» Data provided
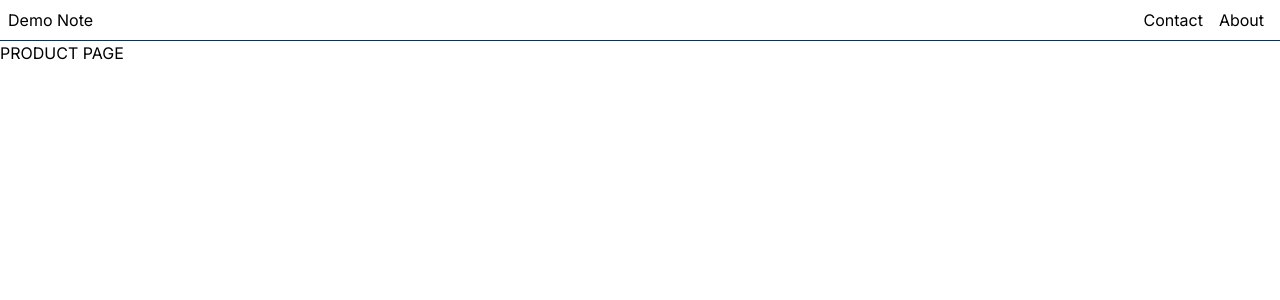
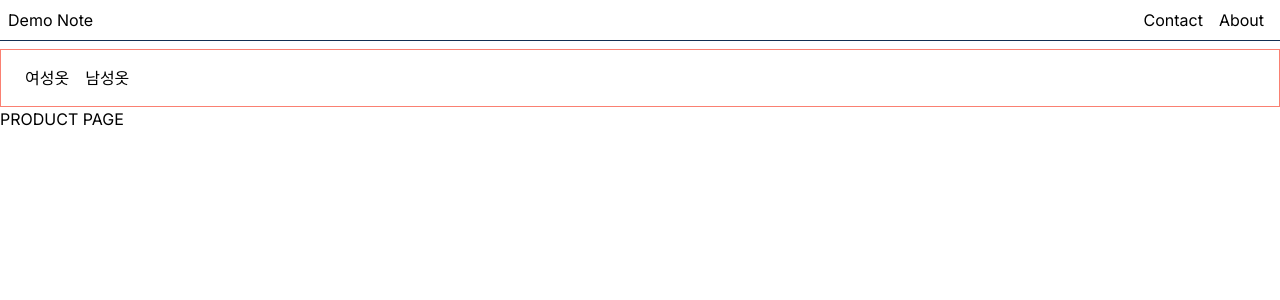
Before and after one commit to syoungee/note, a Next.js app: page /products in a window 1280 px wide. Shown: the top 300 px of the page. Built offline with nearby package versions, Linux system fonts and the light colour scheme.

Commit message:
4.14 레이아웃 챌린지

```diff
--- /dev/null
+++ b/src/app/products/layout.module.css
@@ -0,0 +1,13 @@
+.nav {
+  padding: 16px;
+  margin-top: 8px;
+  border: 1px solid salmon;
+}
+
+.nav a {
+  padding: 0 8px;
+}
+
+.product {
+  padding: 16px;
+}
--- /dev/null
+++ b/src/app/products/layout.tsx
@@ -0,0 +1,13 @@
+import styles from './layout.module.css';
+
+export default function Prodcut({ children }: { children: RecordingState.ReactNode }) {
+  return (
+    <>
+      <nav className={styles.nav}>
+        <a href=''>여성옷</a>
+        <a href=''>남성옷</a>
+      </nav>
+      <section>{children}</section>
+    </>
+  );
+}
```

» Task
From the data above, copy each line where the string "products" appears.

» Task solution
Before and after one commit to syoungee/note, a Next.js app: page /products in a window 1280 px wide. Shown: the top 300 px of the page. Built offline with nearby package versions, Linux system fonts and the light colour scheme.
+++ b/src/app/products/layout.module.css
+++ b/src/app/products/layout.tsx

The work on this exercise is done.